Throughout my first two weeks in Freetown, I have mostly just been meeting people and getting to know what their lives are like. Here are a few sketches from some of my encounters.
Lamin, a 25 year-old guy working at one of the internet cafes near my house, is an aspiring professional golfer. His family lives in a rural village far from Freetown, so he is now alone in the capital. He has never actually even been to his home village. He lives near the Freetown Golf Club, a country-club originally built by the British offering golf, tennis, and squash. He started caddying for the golfers at the club when he was younger to make some money, and now he has become one of the best players in Sierra Leone (or so he says…I haven't gone to play with him yet so I can't vouch for his claim). He lives in an area called Ghana Compound (although there are not currently any Ghanaians staying there), in a two-room shack with two other guys. Together, they have made as nice a home for themselves as possible, and have in a way become each others' family.
Mask and Patrick

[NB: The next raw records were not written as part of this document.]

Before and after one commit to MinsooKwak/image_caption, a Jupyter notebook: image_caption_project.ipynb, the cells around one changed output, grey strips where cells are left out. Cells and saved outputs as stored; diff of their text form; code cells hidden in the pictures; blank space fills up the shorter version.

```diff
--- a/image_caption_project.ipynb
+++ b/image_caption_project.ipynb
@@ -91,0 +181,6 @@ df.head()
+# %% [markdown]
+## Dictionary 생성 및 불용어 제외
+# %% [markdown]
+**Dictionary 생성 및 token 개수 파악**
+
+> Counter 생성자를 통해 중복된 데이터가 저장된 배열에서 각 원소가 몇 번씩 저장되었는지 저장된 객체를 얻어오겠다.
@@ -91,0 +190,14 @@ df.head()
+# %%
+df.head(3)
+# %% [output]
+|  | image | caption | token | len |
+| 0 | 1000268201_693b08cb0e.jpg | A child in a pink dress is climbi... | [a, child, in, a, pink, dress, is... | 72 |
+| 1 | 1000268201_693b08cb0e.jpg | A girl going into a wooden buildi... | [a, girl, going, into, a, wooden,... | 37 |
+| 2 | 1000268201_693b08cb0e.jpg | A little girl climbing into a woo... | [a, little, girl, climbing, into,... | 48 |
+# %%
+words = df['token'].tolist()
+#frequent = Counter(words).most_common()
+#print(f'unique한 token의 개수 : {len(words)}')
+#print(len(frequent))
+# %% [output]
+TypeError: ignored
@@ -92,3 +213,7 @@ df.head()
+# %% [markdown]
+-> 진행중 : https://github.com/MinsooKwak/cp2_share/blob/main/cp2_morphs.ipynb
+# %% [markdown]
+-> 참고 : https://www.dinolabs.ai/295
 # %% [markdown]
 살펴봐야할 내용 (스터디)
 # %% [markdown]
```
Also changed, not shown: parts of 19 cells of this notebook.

I had just finished up a late lunch with a friend at Freetown’s new sushi restaurant when the rain started to pour down. August is the height of the rainy season, and some days the rain comes down in intense downpours throughout the day, leaving you stuck in whatever location you happen to be in. I decided to brave the rain for a few minutes to make my way over to an internet café where I could wait out the rain and get some work done at the same time. But of course the power in town went off just a few minutes after I arrived, leaving all of us in the café with nothing to do for a while except chat with each other. Two guys came up to me and introduced themselves as Patrick and Mask (I thought I heard him wrong and that his name was actually Max, but then he wrote his contact info on a sheet of paper and it is indeed Mask). Patrick and Mask both come from Kono, the diamond rich region of Sierra Leone, and run mining companies. Patrick is actually the son of a chief in Kono. They have traveled all over the world to such places as Miama, Lesotho, and Europe to meet with their business partners. They both said that they are extremely happy right now because business is good and they are making a lot of money.

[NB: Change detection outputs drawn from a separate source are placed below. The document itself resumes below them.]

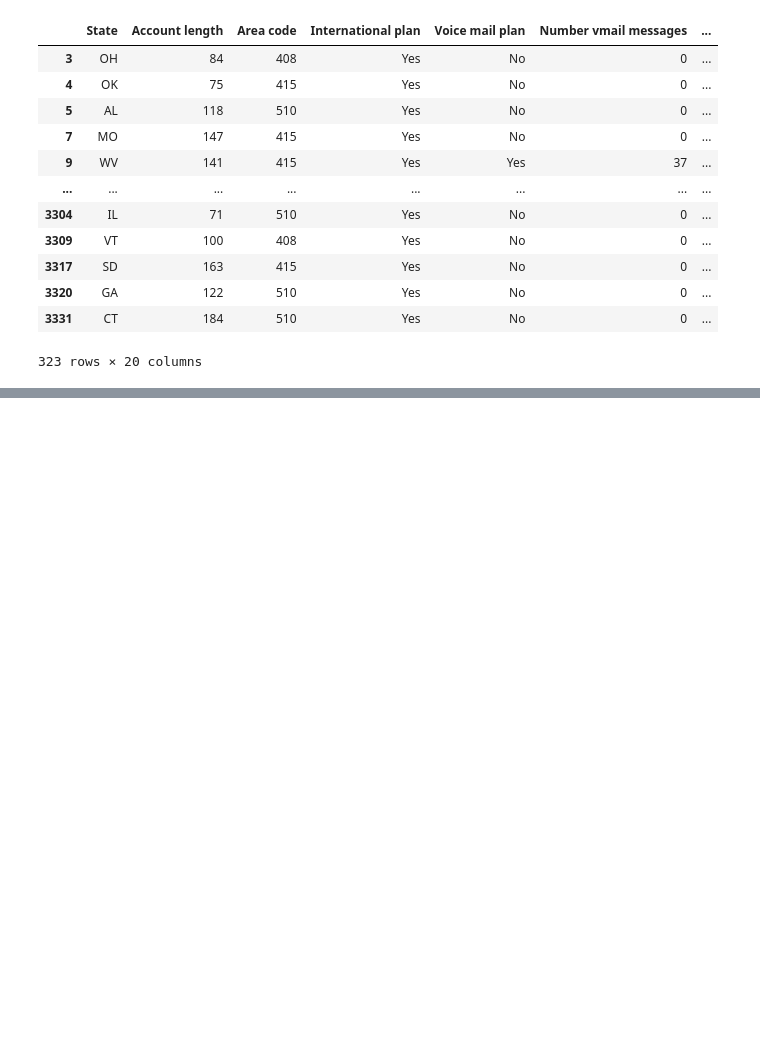
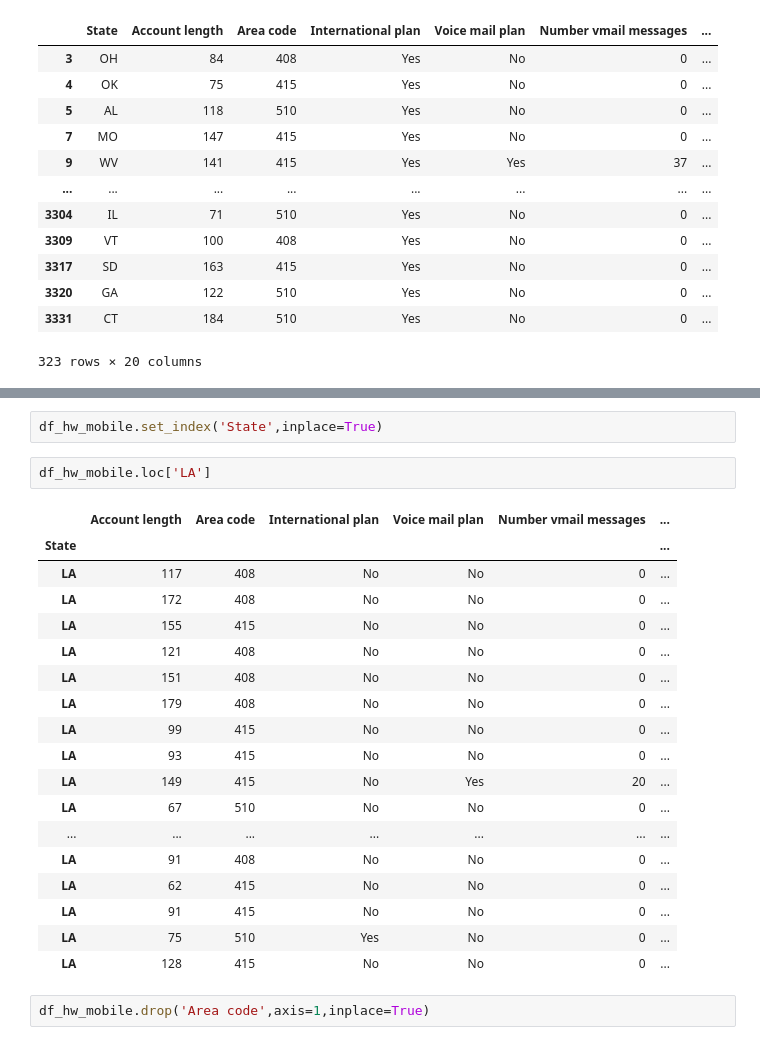
Before and after one commit to ShaniStaretz-ai/dataScience-Pandas-Lec6-19-MAR-25, a Jupyter notebook: hw.ipynb, the cells around one changed output, grey strips where cells are left out. Cells and saved outputs as stored; diff of their text form; blank space fills up the shorter version.

```diff
--- a/hw.ipynb
+++ b/hw.ipynb
@@ -102,0 +137,25 @@ Name: State, Length: 3333, dtype: object
+# %%
+df_hw_mobile.set_index('State',inplace=True)
+# %%
+df_hw_mobile.loc['LA']
+# %% [output]
+|  | Account length | Area code | International plan | Voice mail plan | Number vmail messages | ... |
+| State |  |  |  |  |  | ... |
+| LA | 117 | 408 | No | No | 0 | ... |
+| LA | 172 | 408 | No | No | 0 | ... |
+| LA | 155 | 415 | No | No | 0 | ... |
+| LA | 121 | 408 | No | No | 0 | ... |
+| LA | 151 | 408 | No | No | 0 | ... |
+| LA | 179 | 408 | No | No | 0 | ... |
+| LA | 99 | 415 | No | No | 0 | ... |
+| LA | 93 | 415 | No | No | 0 | ... |
+| LA | 149 | 415 | No | Yes | 20 | ... |
+| LA | 67 | 510 | No | No | 0 | ... |
+| ... | ... | ... | ... | ... | ... | ... |
+| LA | 91 | 408 | No | No | 0 | ... |
+| LA | 62 | 415 | No | No | 0 | ... |
+| LA | 91 | 415 | No | No | 0 | ... |
+| LA | 75 | 510 | Yes | No | 0 | ... |
+| LA | 128 | 415 | No | No | 0 | ... |
+# %%
+df_hw_mobile.drop('Area code',axis=1,inplace=True)
```
Also changed, not shown: parts of 4 cells of this notebook.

My friend and I had to make a quick stop at the beach on Sunday to meet someone before heading into the downtown area to do some work. We decided to splurge a little and have lunch at a nice restaurant along the beach. As much as I like cassava and potato leaves, a decent meal was sounding pretty good. So of course we made our way over to Chinatown. Yes, there is a Chinatown in Sierra Leone, or rather a Chinatown complex, complete with a Chinese restaurant, grocery store, guest house, wine bar, and even a sauna! As I was eating my vegetable fried rice, a Lebanese man came over and introduced himself as Mussa. We got to talking and I learned that Chinatown was a creation of Mussa's brother and sister-in-law. Mussa works with a construction company in Freetown, and has no desire to go back to his country. He has been in Sierra Leone for over 20 years now and has made quite a nice life for himself here.
And now for another funny few lines from a conversation I recently had during my first meeting with a random guy who lives near my house.
Random guy: “Are you married?”
Me: “Yes. I stay with my very over-protective Sierra Leonean husband.”
Random guy: “Oh, because if you were not married I would have told you that I love you.”
Note: I am not actually married, especially to an over-protective Sierra Leonean husband. However, I have spread this rumor around my new neighborhood so that the men leave me alone.